TASK REQUIREMENTS: The entries that follow are to be duplicated in full, character for character.

——————

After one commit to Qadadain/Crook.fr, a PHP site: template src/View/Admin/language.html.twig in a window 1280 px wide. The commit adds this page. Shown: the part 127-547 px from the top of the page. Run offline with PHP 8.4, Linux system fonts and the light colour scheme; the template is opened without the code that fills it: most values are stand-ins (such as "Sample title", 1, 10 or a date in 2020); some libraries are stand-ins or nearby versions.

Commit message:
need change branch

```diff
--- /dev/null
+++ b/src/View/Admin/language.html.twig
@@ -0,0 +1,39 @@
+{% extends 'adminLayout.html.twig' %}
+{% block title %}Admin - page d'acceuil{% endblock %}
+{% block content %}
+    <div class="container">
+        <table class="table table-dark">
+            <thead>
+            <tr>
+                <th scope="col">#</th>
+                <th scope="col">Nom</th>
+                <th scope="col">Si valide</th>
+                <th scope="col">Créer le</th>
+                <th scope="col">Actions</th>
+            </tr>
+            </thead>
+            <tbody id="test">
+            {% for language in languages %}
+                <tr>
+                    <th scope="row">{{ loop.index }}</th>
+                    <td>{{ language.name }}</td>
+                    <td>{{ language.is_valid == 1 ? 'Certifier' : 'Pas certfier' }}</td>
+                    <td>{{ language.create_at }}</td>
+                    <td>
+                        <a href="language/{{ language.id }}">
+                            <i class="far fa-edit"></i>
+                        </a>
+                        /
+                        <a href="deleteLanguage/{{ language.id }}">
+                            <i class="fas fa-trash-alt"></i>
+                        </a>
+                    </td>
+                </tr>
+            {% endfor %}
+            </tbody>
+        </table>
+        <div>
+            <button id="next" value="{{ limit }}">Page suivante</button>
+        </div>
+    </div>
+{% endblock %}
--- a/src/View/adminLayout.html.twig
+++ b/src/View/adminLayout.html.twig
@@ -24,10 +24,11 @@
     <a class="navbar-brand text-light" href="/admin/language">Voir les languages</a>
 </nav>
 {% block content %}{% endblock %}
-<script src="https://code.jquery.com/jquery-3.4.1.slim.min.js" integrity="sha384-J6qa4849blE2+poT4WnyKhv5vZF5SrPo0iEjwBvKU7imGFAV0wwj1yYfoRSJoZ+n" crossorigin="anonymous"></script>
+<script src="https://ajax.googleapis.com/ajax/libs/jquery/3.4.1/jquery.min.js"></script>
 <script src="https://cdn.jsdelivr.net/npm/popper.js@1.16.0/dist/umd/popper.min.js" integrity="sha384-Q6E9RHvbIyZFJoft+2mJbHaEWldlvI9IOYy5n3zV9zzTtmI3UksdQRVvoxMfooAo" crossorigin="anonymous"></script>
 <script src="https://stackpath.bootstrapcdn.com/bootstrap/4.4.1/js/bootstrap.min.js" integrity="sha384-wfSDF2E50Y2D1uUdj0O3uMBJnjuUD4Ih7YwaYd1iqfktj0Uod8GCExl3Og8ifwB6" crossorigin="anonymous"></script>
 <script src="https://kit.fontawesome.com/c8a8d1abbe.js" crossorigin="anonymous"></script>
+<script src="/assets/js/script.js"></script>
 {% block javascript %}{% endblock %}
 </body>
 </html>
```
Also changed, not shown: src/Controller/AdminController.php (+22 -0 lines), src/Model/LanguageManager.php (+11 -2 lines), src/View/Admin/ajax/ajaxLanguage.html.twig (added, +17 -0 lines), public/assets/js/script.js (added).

——————

ANSWER TO THE PROBLEM:
After one commit to Qadadain/Crook.fr, a PHP site: template src/View/Admin/language.html.twig in a window 1280 px wide. The commit adds this page. Shown: the part 127-547 px from the top of the page. Run offline with PHP 8.4, Linux system fonts and the light colour scheme; the template is opened without the code that fills it: most values are stand-ins (such as "Sample title", 1, 10 or a date in 2020); some libraries are stand-ins or nearby versions.

Commit message:
need change branch

```diff
--- /dev/null
+++ b/src/View/Admin/language.html.twig
@@ -0,0 +1,39 @@
+{% extends 'adminLayout.html.twig' %}
+{% block title %}Admin - page d'acceuil{% endblock %}
+{% block content %}
+    <div class="container">
+        <table class="table table-dark">
+            <thead>
+            <tr>
+                <th scope="col">#</th>
+                <th scope="col">Nom</th>
+                <th scope="col">Si valide</th>
+                <th scope="col">Créer le</th>
+                <th scope="col">Actions</th>
+            </tr>
+            </thead>
+            <tbody id="test">
+            {% for language in languages %}
+                <tr>
+                    <th scope="row">{{ loop.index }}</th>
+                    <td>{{ language.name }}</td>
+                    <td>{{ language.is_valid == 1 ? 'Certifier' : 'Pas certfier' }}</td>
+                    <td>{{ language.create_at }}</td>
+                    <td>
+                        <a href="language/{{ language.id }}">
+                            <i class="far fa-edit"></i>
+                        </a>
+                        /
+                        <a href="deleteLanguage/{{ language.id }}">
+                            <i class="fas fa-trash-alt"></i>
+                        </a>
+                    </td>
+                </tr>
+            {% endfor %}
+            </tbody>
+        </table>
+        <div>
+            <button id="next" value="{{ limit }}">Page suivante</button>
+        </div>
+    </div>
+{% endblock %}
--- a/src/View/adminLayout.html.twig
+++ b/src/View/adminLayout.html.twig
@@ -24,10 +24,11 @@
     <a class="navbar-brand text-light" href="/admin/language">Voir les languages</a>
 </nav>
 {% block content %}{% endblock %}
-<script src="https://code.jquery.com/jquery-3.4.1.slim.min.js" integrity="sha384-J6qa4849blE2+poT4WnyKhv5vZF5SrPo0iEjwBvKU7imGFAV0wwj1yYfoRSJoZ+n" crossorigin="anonymous"></script>
+<script src="https://ajax.googleapis.com/ajax/libs/jquery/3.4.1/jquery.min.js"></script>
 <script src="https://cdn.jsdelivr.net/npm/popper.js@1.16.0/dist/umd/popper.min.js" integrity="sha384-Q6E9RHvbIyZFJoft+2mJbHaEWldlvI9IOYy5n3zV9zzTtmI3UksdQRVvoxMfooAo" crossorigin="anonymous"></script>
 <script src="https://stackpath.bootstrapcdn.com/bootstrap/4.4.1/js/bootstrap.min.js" integrity="sha384-wfSDF2E50Y2D1uUdj0O3uMBJnjuUD4Ih7YwaYd1iqfktj0Uod8GCExl3Og8ifwB6" crossorigin="anonymous"></script>
 <script src="https://kit.fontawesome.com/c8a8d1abbe.js" crossorigin="anonymous"></script>
+<script src="/assets/js/script.js"></script>
 {% block javascript %}{% endblock %}
 </body>
 </html>
```
Also changed, not shown: src/Controller/AdminController.php (+22 -0 lines), src/Model/LanguageManager.php (+11 -2 lines), src/View/Admin/ajax/ajaxLanguage.html.twig (added, +17 -0 lines), public/assets/js/script.js (added).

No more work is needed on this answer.